Set out the records below again exactly; skip the images.

Source material:
========
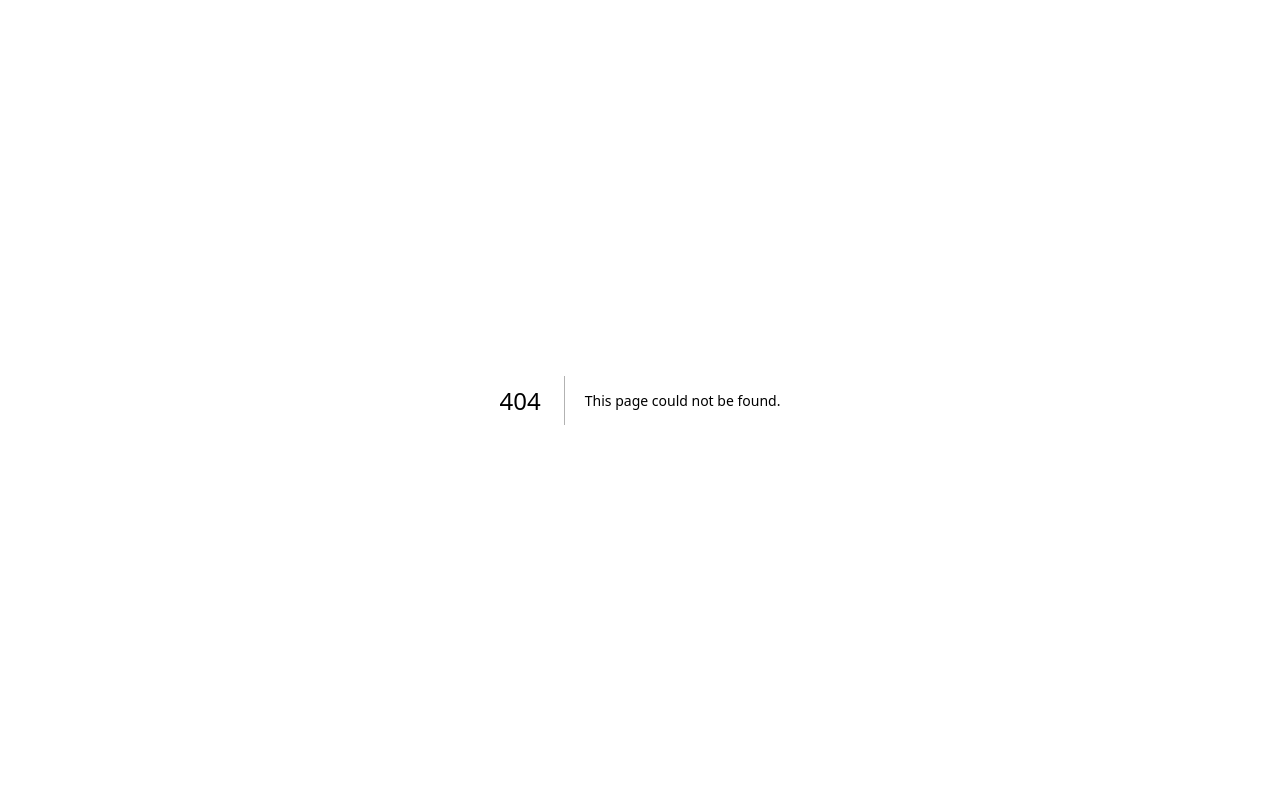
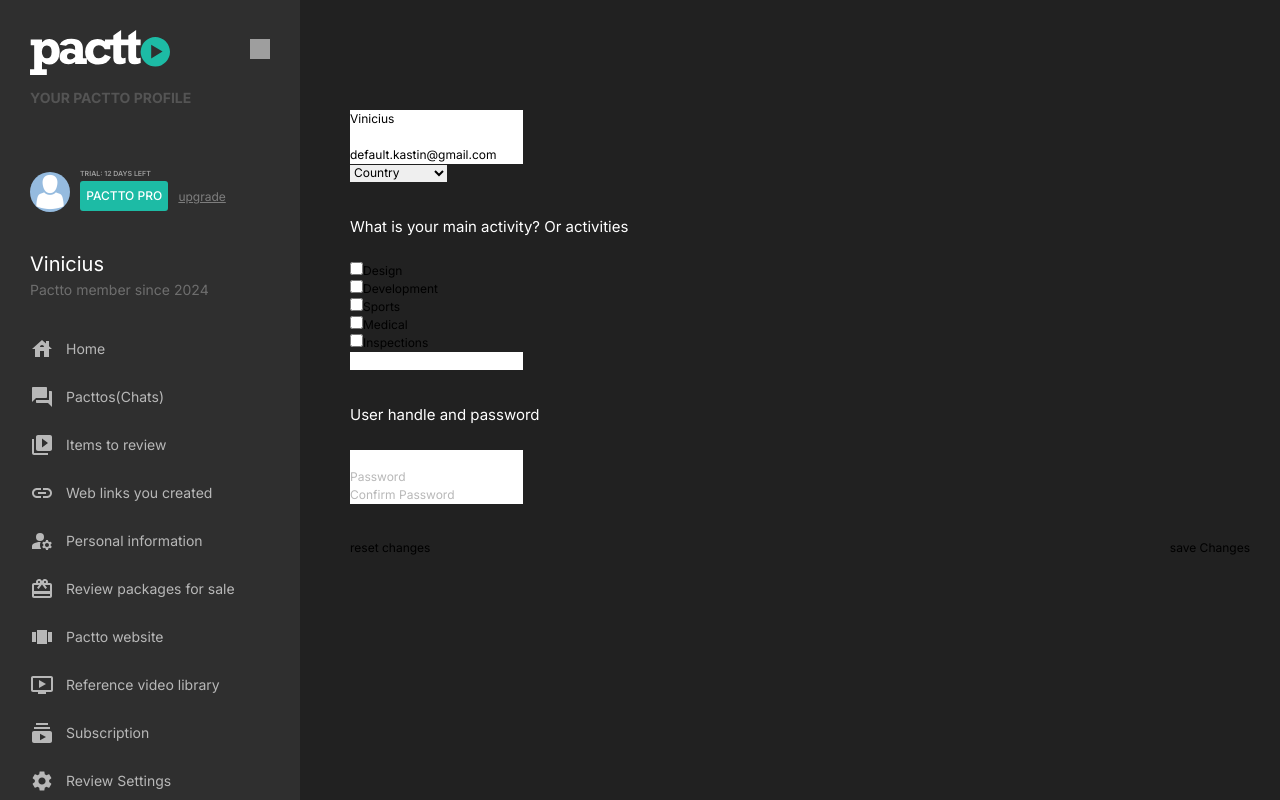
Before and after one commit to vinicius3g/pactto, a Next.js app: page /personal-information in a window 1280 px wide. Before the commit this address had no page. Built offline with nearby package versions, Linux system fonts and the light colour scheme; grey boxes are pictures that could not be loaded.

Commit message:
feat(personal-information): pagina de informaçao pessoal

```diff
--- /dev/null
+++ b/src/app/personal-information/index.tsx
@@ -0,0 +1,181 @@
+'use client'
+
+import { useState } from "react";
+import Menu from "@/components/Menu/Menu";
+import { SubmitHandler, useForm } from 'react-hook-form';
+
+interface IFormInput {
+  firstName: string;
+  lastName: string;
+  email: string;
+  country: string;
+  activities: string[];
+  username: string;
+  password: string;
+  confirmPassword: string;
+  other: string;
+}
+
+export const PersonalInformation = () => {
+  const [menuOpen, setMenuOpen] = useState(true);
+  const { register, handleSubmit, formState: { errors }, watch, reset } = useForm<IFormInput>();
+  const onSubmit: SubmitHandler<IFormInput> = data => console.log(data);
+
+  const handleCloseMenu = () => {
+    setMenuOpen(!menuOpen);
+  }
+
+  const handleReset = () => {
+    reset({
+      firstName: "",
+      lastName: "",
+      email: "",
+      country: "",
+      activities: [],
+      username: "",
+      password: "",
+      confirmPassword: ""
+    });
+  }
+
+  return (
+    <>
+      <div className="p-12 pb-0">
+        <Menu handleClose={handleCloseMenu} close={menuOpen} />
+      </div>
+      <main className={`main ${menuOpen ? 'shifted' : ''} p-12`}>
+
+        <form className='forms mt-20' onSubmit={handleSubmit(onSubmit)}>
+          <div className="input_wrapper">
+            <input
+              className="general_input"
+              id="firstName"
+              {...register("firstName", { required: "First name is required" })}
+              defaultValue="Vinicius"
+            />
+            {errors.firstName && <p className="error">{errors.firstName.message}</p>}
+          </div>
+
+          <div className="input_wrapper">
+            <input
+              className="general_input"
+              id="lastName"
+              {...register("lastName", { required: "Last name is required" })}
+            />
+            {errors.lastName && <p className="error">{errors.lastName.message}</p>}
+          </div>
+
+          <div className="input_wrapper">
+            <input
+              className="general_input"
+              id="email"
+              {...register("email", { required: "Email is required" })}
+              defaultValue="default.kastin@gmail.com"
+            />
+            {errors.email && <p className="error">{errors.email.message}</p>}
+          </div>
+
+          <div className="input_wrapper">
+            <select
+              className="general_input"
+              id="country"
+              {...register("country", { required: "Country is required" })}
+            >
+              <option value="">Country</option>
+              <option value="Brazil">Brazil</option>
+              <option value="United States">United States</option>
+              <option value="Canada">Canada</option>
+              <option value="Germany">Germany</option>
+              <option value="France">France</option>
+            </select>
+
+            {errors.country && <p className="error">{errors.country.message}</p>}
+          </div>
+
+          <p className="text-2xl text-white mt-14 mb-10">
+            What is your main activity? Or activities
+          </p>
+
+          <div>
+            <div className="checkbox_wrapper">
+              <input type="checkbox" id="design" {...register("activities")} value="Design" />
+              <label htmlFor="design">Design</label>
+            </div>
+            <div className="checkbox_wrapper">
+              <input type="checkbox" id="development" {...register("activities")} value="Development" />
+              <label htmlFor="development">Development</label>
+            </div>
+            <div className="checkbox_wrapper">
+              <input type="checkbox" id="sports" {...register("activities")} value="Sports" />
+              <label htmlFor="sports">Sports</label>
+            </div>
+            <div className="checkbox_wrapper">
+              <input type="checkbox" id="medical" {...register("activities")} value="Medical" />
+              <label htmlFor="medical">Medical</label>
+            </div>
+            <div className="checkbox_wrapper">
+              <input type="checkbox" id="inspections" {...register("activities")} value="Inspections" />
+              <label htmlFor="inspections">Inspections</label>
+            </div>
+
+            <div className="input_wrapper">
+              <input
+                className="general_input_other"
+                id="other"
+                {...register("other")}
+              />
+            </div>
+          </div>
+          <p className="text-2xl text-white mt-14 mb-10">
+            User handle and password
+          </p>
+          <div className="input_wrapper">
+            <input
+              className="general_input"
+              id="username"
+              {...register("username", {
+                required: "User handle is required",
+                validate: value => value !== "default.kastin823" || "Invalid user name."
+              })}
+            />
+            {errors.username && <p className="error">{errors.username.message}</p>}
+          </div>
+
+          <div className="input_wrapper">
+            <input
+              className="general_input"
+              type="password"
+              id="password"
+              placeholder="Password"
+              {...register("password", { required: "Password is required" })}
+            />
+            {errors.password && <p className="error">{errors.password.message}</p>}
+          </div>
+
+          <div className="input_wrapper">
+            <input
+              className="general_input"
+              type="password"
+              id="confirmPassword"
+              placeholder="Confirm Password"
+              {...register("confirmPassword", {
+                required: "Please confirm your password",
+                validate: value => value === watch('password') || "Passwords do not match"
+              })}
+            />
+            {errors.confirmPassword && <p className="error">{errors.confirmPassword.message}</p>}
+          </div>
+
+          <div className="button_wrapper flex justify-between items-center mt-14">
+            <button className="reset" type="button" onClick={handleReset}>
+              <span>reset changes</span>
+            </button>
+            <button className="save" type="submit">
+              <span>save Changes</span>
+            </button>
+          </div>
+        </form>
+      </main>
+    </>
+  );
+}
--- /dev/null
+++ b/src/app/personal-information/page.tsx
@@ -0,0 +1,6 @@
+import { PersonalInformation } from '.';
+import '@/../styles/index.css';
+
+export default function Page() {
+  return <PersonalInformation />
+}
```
========
Problem solution:
Before and after one commit to vinicius3g/pactto, a Next.js app: page /personal-information in a window 1280 px wide. Before the commit this address had no page. Built offline with nearby package versions, Linux system fonts and the light colour scheme; grey boxes are pictures that could not be loaded.

Commit message:
feat(personal-information): pagina de informaçao pessoal

```diff
--- /dev/null
+++ b/src/app/personal-information/index.tsx
@@ -0,0 +1,181 @@
+'use client'
+
+import { useState } from "react";
+import Menu from "@/components/Menu/Menu";
+import { SubmitHandler, useForm } from 'react-hook-form';
+
+interface IFormInput {
+  firstName: string;
+  lastName: string;
+  email: string;
+  country: string;
+  activities: string[];
+  username: string;
+  password: string;
+  confirmPassword: string;
+  other: string;
+}
+
+export const PersonalInformation = () => {
+  const [menuOpen, setMenuOpen] = useState(true);
+  const { register, handleSubmit, formState: { errors }, watch, reset } = useForm<IFormInput>();
+  const onSubmit: SubmitHandler<IFormInput> = data => console.log(data);
+
+  const handleCloseMenu = () => {
+    setMenuOpen(!menuOpen);
+  }
+
+  const handleReset = () => {
+    reset({
+      firstName: "",
+      lastName: "",
+      email: "",
+      country: "",
+      activities: [],
+      username: "",
+      password: "",
+      confirmPassword: ""
+    });
+  }
+
+  return (
+    <>
+      <div className="p-12 pb-0">
+        <Menu handleClose={handleCloseMenu} close={menuOpen} />
+      </div>
+      <main className={`main ${menuOpen ? 'shifted' : ''} p-12`}>
+
+        <form className='forms mt-20' onSubmit={handleSubmit(onSubmit)}>
+          <div className="input_wrapper">
+            <input
+              className="general_input"
+              id="firstName"
+              {...register("firstName", { required: "First name is required" })}
+              defaultValue="Vinicius"
+            />
+            {errors.firstName && <p className="error">{errors.firstName.message}</p>}
+          </div>
+
+          <div className="input_wrapper">
+            <input
+              className="general_input"
+              id="lastName"
+              {...register("lastName", { required: "Last name is required" })}
+            />
+            {errors.lastName && <p className="error">{errors.lastName.message}</p>}
+          </div>
+
+          <div className="input_wrapper">
+            <input
+              className="general_input"
+              id="email"
+              {...register("email", { required: "Email is required" })}
+              defaultValue="default.kastin@gmail.com"
+            />
+            {errors.email && <p className="error">{errors.email.message}</p>}
+          </div>
+
+          <div className="input_wrapper">
+            <select
+              className="general_input"
+              id="country"
+              {...register("country", { required: "Country is required" })}
+            >
+              <option value="">Country</option>
+              <option value="Brazil">Brazil</option>
+              <option value="United States">United States</option>
+              <option value="Canada">Canada</option>
+              <option value="Germany">Germany</option>
+              <option value="France">France</option>
+            </select>
+
+            {errors.country && <p className="error">{errors.country.message}</p>}
+          </div>
+
+          <p className="text-2xl text-white mt-14 mb-10">
+            What is your main activity? Or activities
+          </p>
+
+          <div>
+            <div className="checkbox_wrapper">
+              <input type="checkbox" id="design" {...register("activities")} value="Design" />
+              <label htmlFor="design">Design</label>
+            </div>
+            <div className="checkbox_wrapper">
+              <input type="checkbox" id="development" {...register("activities")} value="Development" />
+              <label htmlFor="development">Development</label>
+            </div>
+            <div className="checkbox_wrapper">
+              <input type="checkbox" id="sports" {...register("activities")} value="Sports" />
+              <label htmlFor="sports">Sports</label>
+            </div>
+            <div className="checkbox_wrapper">
+              <input type="checkbox" id="medical" {...register("activities")} value="Medical" />
+              <label htmlFor="medical">Medical</label>
+            </div>
+            <div className="checkbox_wrapper">
+              <input type="checkbox" id="inspections" {...register("activities")} value="Inspections" />
+              <label htmlFor="inspections">Inspections</label>
+            </div>
+
+            <div className="input_wrapper">
+              <input
+                className="general_input_other"
+                id="other"
+                {...register("other")}
+              />
+            </div>
+          </div>
+          <p className="text-2xl text-white mt-14 mb-10">
+            User handle and password
+          </p>
+          <div className="input_wrapper">
+            <input
+              className="general_input"
+              id="username"
+              {...register("username", {
+                required: "User handle is required",
+                validate: value => value !== "default.kastin823" || "Invalid user name."
+              })}
+            />
+            {errors.username && <p className="error">{errors.username.message}</p>}
+          </div>
+
+          <div className="input_wrapper">
+            <input
+              className="general_input"
+              type="password"
+              id="password"
+              placeholder="Password"
+              {...register("password", { required: "Password is required" })}
+            />
+            {errors.password && <p className="error">{errors.password.message}</p>}
+          </div>
+
+          <div className="input_wrapper">
+            <input
+              className="general_input"
+              type="password"
+              id="confirmPassword"
+              placeholder="Confirm Password"
+              {...register("confirmPassword", {
+                required: "Please confirm your password",
+                validate: value => value === watch('password') || "Passwords do not match"
+              })}
+            />
+            {errors.confirmPassword && <p className="error">{errors.confirmPassword.message}</p>}
+          </div>
+
+          <div className="button_wrapper flex justify-between items-center mt-14">
+            <button className="reset" type="button" onClick={handleReset}>
+              <span>reset changes</span>
+            </button>
+            <button className="save" type="submit">
+              <span>save Changes</span>
+            </button>
+          </div>
+        </form>
+      </main>
+    </>
+  );
+}
--- /dev/null
+++ b/src/app/personal-information/page.tsx
@@ -0,0 +1,6 @@
+import { PersonalInformation } from '.';
+import '@/../styles/index.css';
+
+export default function Page() {
+  return <PersonalInformation />
+}
```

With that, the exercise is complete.